November 29, 2016

Facebook data for a statistics class

Filed under: statistics — Tags: , , , — collegemathteaching @ 6:04 pm

I have to admit that teaching statistics has kind of ruined me. I find myself seeking patterns and data sets everywhere.

Now a national election does give me some data to play with; I used 2012 data for those purposes a few years ago.

But now I have Facebook. And I have a very curious Facebook friendship (I won’t embarrass the person by naming the person).

She became my FB friend in January of 2014. Lately, we’ve been talking a lot, mostly about the 2016 general election. But we went a long time without conversing via “private message”.

I noticed in the first 560 days of our FB “friendship” we exchanged 30 private messages. Then we started to talk more and more. $t$ is time in days since we started to talk (March 2014) and $NMSG$ is the cumulative number of private messages that we exchanged:

So I figured: this has to be an example of an exponential situation, so I ran a regression $r^2 \geq 0.99$ and got: $N = .1248e^{.010835 t}$ where $N$ is the number of messages and $t$ is the time in days.

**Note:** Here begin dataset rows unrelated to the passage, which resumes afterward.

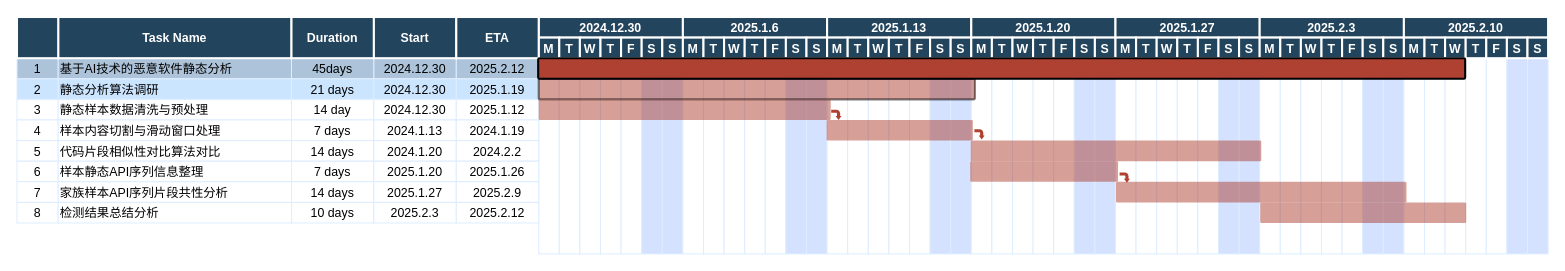
sidney-neu/draw_io keeps this draw.io diagram as 恶意软件AI检测计划.drawio. Above is the earlier version. Source tidied: cells renumbered, new cells numbered last; positions are measured from the earlier drawing's top-left corner, leaving out a move shared by most shapes. Both pictures are drawn from the tidied source at 103%, with x=0, y=0 at pixel (16, 16).
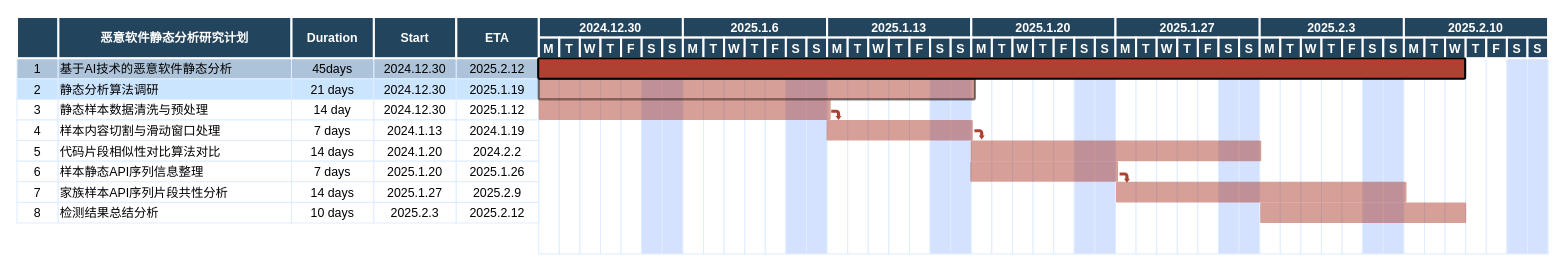
The same page after the edit.

Commit message (it also covers changes not shown here):
更新恶意软件AI检测计划.drawio

Change to the diagram source:
```diff
@@
-    <mxCell id="91" value="Task Name" style="fillColor=#23445D;strokeColor=#FFFFFF;strokeWidth=2;fontColor=#FFFFFF;fontStyle=1;" parent="1" vertex="1">
+    <mxCell id="91" value="恶意软件静态分析研究计划" style="fillColor=#23445D;strokeColor=#FFFFFF;strokeWidth=2;fontColor=#FFFFFF;fontStyle=1;" parent="1" vertex="1">
       <mxGeometry x="40" width="226.5" height="40" as="geometry" />
     </mxCell>
```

Of course, practically speaking, this can’t continue but this “virtually zero” for a long time followed by an “explosion” is a classical exponential phenomenon.